Until they understand that humans are greedy by nature, and are invariably willing to put their own self-interest and that of their families and smaller communities above that of the larger communities, and that there will always be more people and smarter people outside the government trying to game it, than within, they are going to continue to design and try to implement these massive, sure-to-fail, systems.

Bruce Hayden said...

That later reminds me of a call-in on a late night talk show last night. He was expounding on that if we were just to do X (something inane), some international program would solve all our problems, since we are all willing to sacrifice for the community.

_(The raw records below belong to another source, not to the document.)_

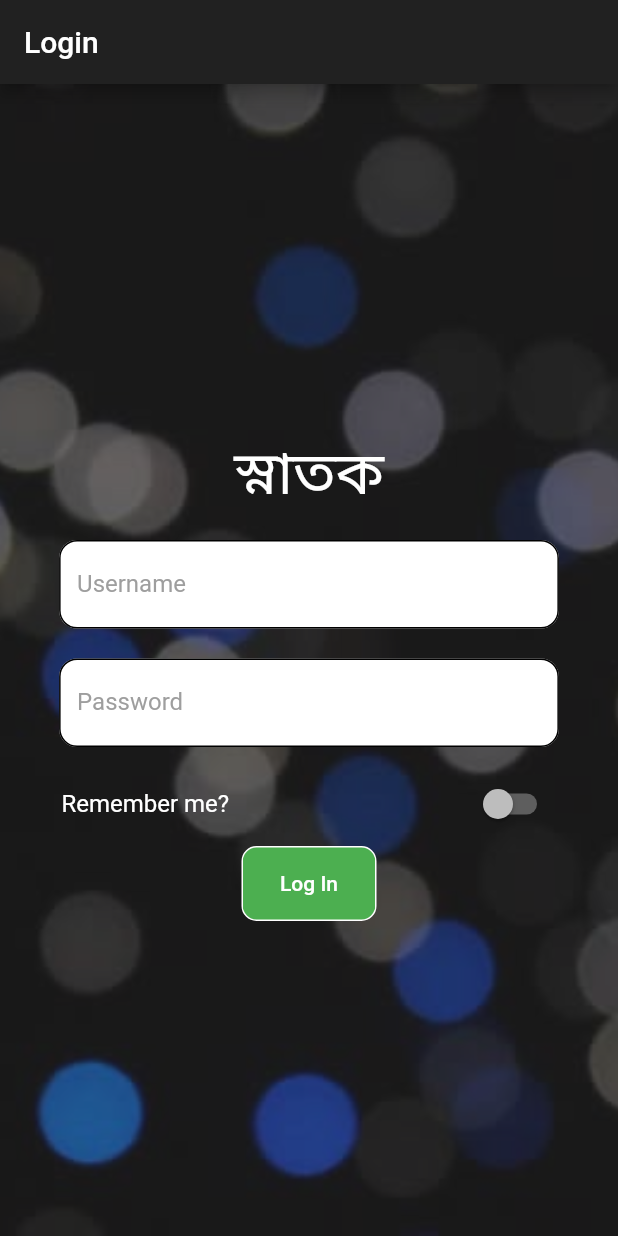
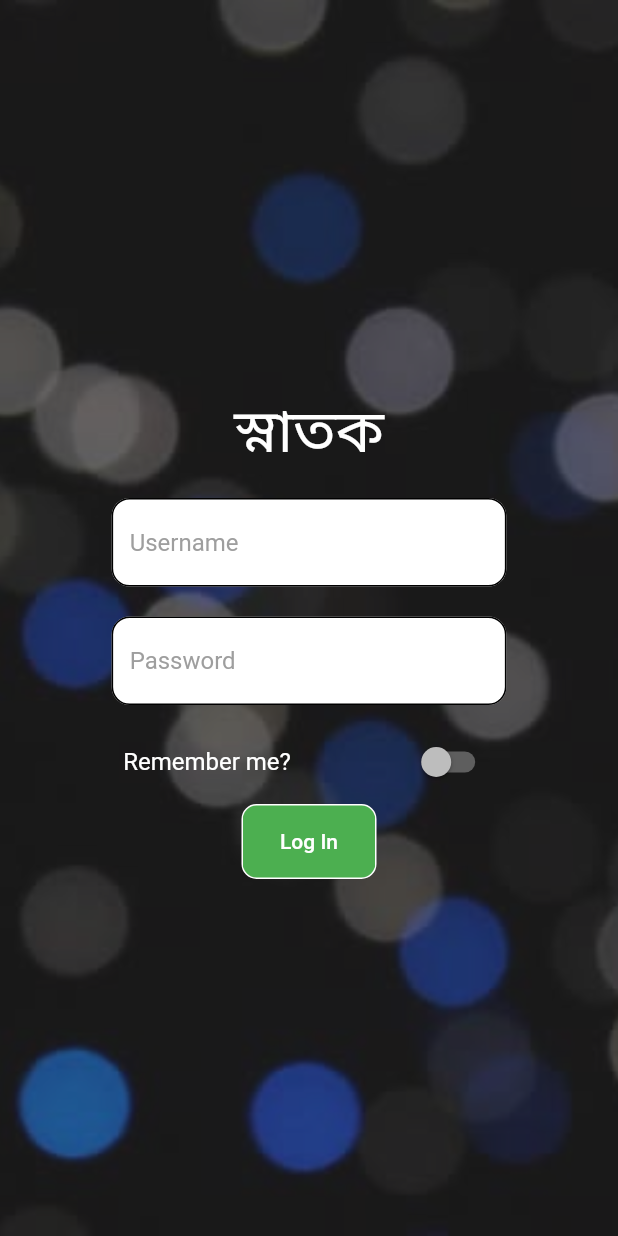
Before and after one commit to ShanjinurIslam/Snatok-Flutter, a Flutter app: the screen it shows after launch, on a phone screen of 412 x 824 dp. Run offline on Flutter 3.47's test engine with Material 2 defaults, Android fonts, the phone set to English and light mode, and no system bars.

Commit message:
tab view fixed under appbar

```diff
--- a/snatok/lib/views/auth.dart
+++ b/snatok/lib/views/auth.dart
@@ -29,13 +29,13 @@ class _AuthPageState extends State<AuthPageView> {
           decoration: InputDecoration(
               enabledBorder:
                   OutlineInputBorder(borderRadius: BorderRadius.circular(12)),
-              labelText: 'Username',
+              hintText: 'Username',
               filled: true,
               fillColor: Colors.white,
-              labelStyle: TextStyle(color: Colors.grey)),
+              hintStyle: TextStyle(color: Colors.grey)),
           onChanged: (String value) {
             setState(() {
-              username = value ;
+              username = value;
             });
           },
         ),
@@ -53,13 +53,13 @@ class _AuthPageState extends State<AuthPageView> {
           decoration: InputDecoration(
               enabledBorder:
                   OutlineInputBorder(borderRadius: BorderRadius.circular(12)),
-              labelText: 'Password',
+              hintText: 'Password',
               filled: true,
               fillColor: Colors.white,
-              labelStyle: TextStyle(color: Colors.grey)),
+              hintStyle: TextStyle(color: Colors.grey)),
           onChanged: (String value) {
             setState(() {
-              password = value ;
+              password = value;
             });
           },
         ),
@@ -83,23 +83,22 @@ class _AuthPageState extends State<AuthPageView> {
     );
   }
 
-  void _logIn(){
-    print(username) ;
-    print(password) ;
+  void _logIn() {
+    print(username);
+    print(password);
     Navigator.pushReplacementNamed(context, '/home');
   }
 
   @override
   Widget build(BuildContext context) {
     return Scaffold(
-        appBar: AppBar(
-          title: Text('Login'),
-        ),
         body: Container(
             decoration: BoxDecoration(image: _buildBackGroundImage()),
             child: Center(
               child: SingleChildScrollView(
-                  child: Column(
+                  child: Container(
+                    width: MediaQuery.of(context).size.width*0.8,
+                      child: Column(
                 children: <Widget>[
                   SizedBox(
                     height: 10,
@@ -131,7 +130,7 @@ class _AuthPageState extends State<AuthPageView> {
                     ),
                   ),
                 ],
-              )),
+              ))),
             )));
   }
 }
--- a/snatok/lib/views/homepage.dart
+++ b/snatok/lib/views/homepage.dart
@@ -1,4 +1,5 @@
 import 'package:flutter/material.dart';
+import 'package:flutter/cupertino.dart';
 import 'package:snatok/widgets/ads/ads.dart';
 
 class HomePage extends StatefulWidget {
@@ -48,7 +49,7 @@ class _HomeState extends State<HomePage> {
             onPressed: () {},
           ),
           IconButton(
-            icon: Icon(Icons.help),
+            icon: Icon(CupertinoIcons.mic),
             onPressed: () {},
           )
         ],
```
Also changed, not shown: snatok/lib/views/ad_management.dart (+9 -9 lines).
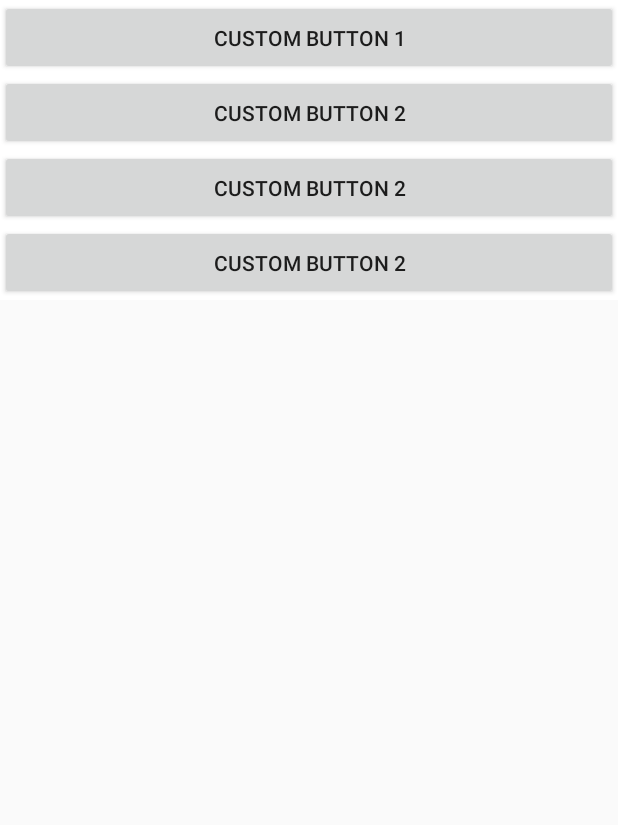
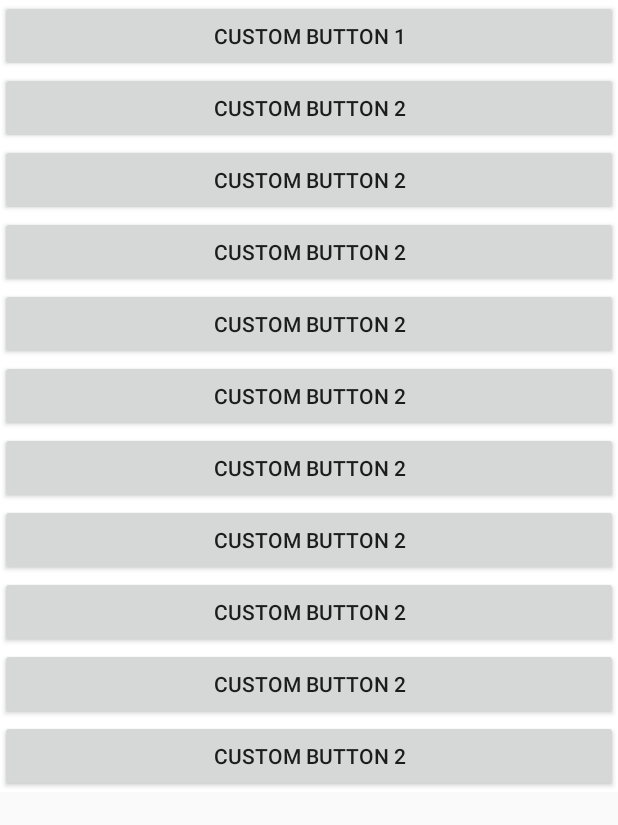
Before and after one commit to Elyseyvova/SheetsView, an Android app: the layout view_custom.xml on its own in the app's theme, with its tools: preview values and no code run, on a phone screen of 412 x 824 dp. Shown: the top 825 px of the screen. Run offline under Robolectric (Android 15) with nearby library versions, the phone set to English and light mode, and no system bars.

Commit message:
Fix height bottom sheet

```diff
--- a/example/src/main/java/com/elyseev/example/SheetsTypeFragment.kt
+++ b/example/src/main/java/com/elyseev/example/SheetsTypeFragment.kt
@@ -159,7 +159,7 @@ class SheetsTypeFragment : Fragment() {
 
     private fun showCustom() {
         val view = View.inflate(ctx, R.layout.view_custom, null)
-        ctx.showSheetCustom("Custom view", "OK", "Cancel", false, false, view, {}, {})
+        ctx.showSheetCustom("Custom view", "OK", "Cancel", true, false, view, {}, {})
     }
 
 }
--- a/example/src/main/res/layout/view_custom.xml
+++ b/example/src/main/res/layout/view_custom.xml
@@ -1,7 +1,7 @@
 <LinearLayout
     xmlns:android="http://schemas.android.com/apk/res/android"
     android:layout_width="match_parent"
-    android:layout_height="200dp"
+    android:layout_height="wrap_content"
     android:background="@android:color/white"
     android:orientation="vertical">
 
@@ -31,5 +31,43 @@
         android:layout_height="match_parent"
         android:layout_weight="1"/>
 
+    <Button
+        android:id="@+id/btnCustom5"
+        android:layout_width="match_parent"
+        android:text="Custom button 2"
+        android:layout_height="match_parent"
+        android:layout_weight="1"/>
+
+    <Button
+        android:layout_width="match_parent"
+        android:text="Custom button 2"
+        android:layout_height="match_parent"
+        android:layout_weight="1"/>
+ <Button
+        android:layout_width="match_parent"
+        android:text="Custom button 2"
+        android:layout_height="match_parent"
+        android:layout_weight="1"/>
+ <Button
+        android:layout_width="match_parent"
+        android:text="Custom button 2"
+        android:layout_height="match_parent"
+        android:layout_weight="1"/>
+ <Button
+        android:layout_width="match_parent"
+        android:text="Custom button 2"
+        android:layout_height="match_parent"
+        android:layout_weight="1"/>
+ <Button
+        android:layout_width="match_parent"
+        android:text="Custom button 2"
+        android:layout_height="match_parent"
+        android:layout_weight="1"/>
+ <Button
+        android:layout_width="match_parent"
+        android:text="Custom button 2"
+        android:layout_height="match_parent"
+        android:layout_weight="1"/>
+
 
 </LinearLayout>
--- a/sheets/src/main/java/com/elyseev/sheets/SheetSingle.kt
+++ b/sheets/src/main/java/com/elyseev/sheets/SheetSingle.kt
@@ -2,8 +2,6 @@ package com.elyseev.sheets
 
 import android.content.Context
 import android.graphics.Color
-import android.support.v7.widget.LinearLayoutManager
-import android.support.v7.widget.RecyclerView
 import android.util.AttributeSet
 import android.widget.LinearLayout
 import com.elyseev.sheets.adapter.SheetAdapter
@@ -12,7 +10,7 @@ import com.elyseev.sheets.model.SheetItem
 import com.elyseev.sheets.util.hide
 import com.elyseev.sheets.util.inflate
 import com.elyseev.sheets.util.show
-import kotlinx.android.synthetic.main.sheet_view.view.*
+import kotlinx.android.synthetic.main.sheet_items.view.*
 
 internal class SheetSingle @JvmOverloads constructor(context: Context, val attrs: AttributeSet? = null, defStyleAttr: Int = 0) :
     LinearLayout(context, attrs, defStyleAttr) {
@@ -28,17 +26,12 @@ internal class SheetSingle @JvmOverloads constructor(context: Context, val attrs
         set(value) {
             field = value
 
-            val viewItems = RecyclerView(context)
-            viewItems.layoutManager = LinearLayoutManager(context, VERTICAL, false)
-
             SheetAdapter(SINGLE, color).apply {
-                viewItems.adapter = this
+                list.adapter = this
                 sheetItems = items
 
                 onSelectedItem { onSelectedListener.invoke(it.id) }
             }
-
-            group.addView(viewItems)
         }
 
     var color: Int = Color.RED
@@ -46,7 +39,7 @@ internal class SheetSingle @JvmOverloads constructor(context: Context, val attrs
     private var onSelectedListener: (Int) -> Unit = {}
 
     init {
-        inflate(R.layout.sheet_view, true)
+        inflate(R.layout.sheet_items, true)
     }
 
     fun onSelectedItem(handler: (Int) -> Unit) {
--- a/sheets/src/main/java/com/elyseev/sheets/util/SheetExtensions.kt
+++ b/sheets/src/main/java/com/elyseev/sheets/util/SheetExtensions.kt
@@ -7,6 +7,8 @@ import android.view.View
 import com.elyseev.sheets.*
 import com.elyseev.sheets.model.SheetItem
 import com.elyseev.sheets.model.SheetSeekUnit
+
+
 
 fun Context.showSheetAction(
     title: String,
--- a/sheets/src/main/res/values/styles.xml
+++ b/sheets/src/main/res/values/styles.xml
@@ -1,9 +1,5 @@
 <?xml version="1.0" encoding="utf-8"?>
 <resources>
-
-    <style name="BottomSheet" parent="@style/Widget.Design.BottomSheet.Modal">
-        <item name="android:background">@drawable/bg</item>
-    </style>
 
     <style name="BaseBottomSheetDialog" parent="@style/Theme.Design.Light.BottomSheetDialog">
         <item name="android:windowIsFloating">false</item>
@@ -12,4 +8,9 @@
 
     <style name="BottomSheetDialogTheme" parent="BaseBottomSheetDialog"/>
 
+    <style name="BottomSheet" parent="@style/Widget.Design.BottomSheet.Modal">
+        <item name="android:background">@drawable/bg</item>
+        <item name="behavior_peekHeight">1000dp</item>
+    </style>
+
 </resources>
```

The problem with that was that he was talking about some trans-national community, and failed to understand that our natural selfish nature is to put the interests of our selves, our immediate family, our extended family, and our local communities, ahead of that of people on the other side of the world, or, indeed, often, on the other side of the state.

Think about it this way. One of our big driving forces is our genetic destiny. And that means making sure that our genes do well against those of others. To some extent, we are talking a zero-sum game here - by helping others who are not close to us, we hurt the chances of our genes dominating theirs.

That is human nature, because that is the law of nature, seen from the lowest to the highest of organisms, animal, plant, etc. And to assume this away is at best naive, and more likely self-delusional.

Bruce Hayden said...

Ritmo Former Jungle something-or-other is less insightful than Jeremy and more prolific than Titus. That is to say, he pinches more loaves here than anyone else around here.

I don't think that Titus really deserves to be put in their company, despite your comments about loaves. He always lightens up the discussion when he participates through his stereo-typically gay self-indulgence and total self-absorption. It is playing so faithfully to that stereotype, regardless of how rancorous the discussion has gotten, that makes his contributions always so welcome.

WV: pater - half of what the libs want the government to be for all of us (the other half being his mate, mater).

Bruce Hayden said...

In other words, think like an insurance company exec intent on fattening his next Christmas bonus.

Note the knee-jerk automatic villain here. This ignores that insurance companies are really not that profitable, in comparison with many other types of companies. Try comparing their profits per sales to those of, for example, Microsoft, Google, Apple, etc.

What the libs don't want you thinking about though is that government bureaucrats are just as greedy, and have many fewer constraints on their greed. At least with that insurance exec, his greed is constrained by the bottom line, and if a company pays too much for too little talent and work, they will suffer competitively, where their competitors will take their customers away from them. Or, their companies will go under. In either case, the market provides some discipline. All of which is missing when it comes to government bureaucrats and their legislative and executive government overseers.

Ritmo Brasileiro said...

Sometimes a mindless game of fetch is a welcome distraction from the worries of the day.

Nah. It's just the way your brain works.


Plus, I figger that once Ritmo Underpants arrives, the thread is already stick-a-fork-in-it d-e-a-d dead.

P-U-S-S-Y-!-!-!

You're just a pussy.

It's good to know that the stupidest threads are just ripe for the threadjacking. I'll be sure to leave a trail of turds on every one of the brain droppings here that suit my fancy. Getting you shit-eaters to complain about the taste after opening your mouths wide and saying "Ahhhh..." to every bad idea under the sun is very satisfying, I must admit.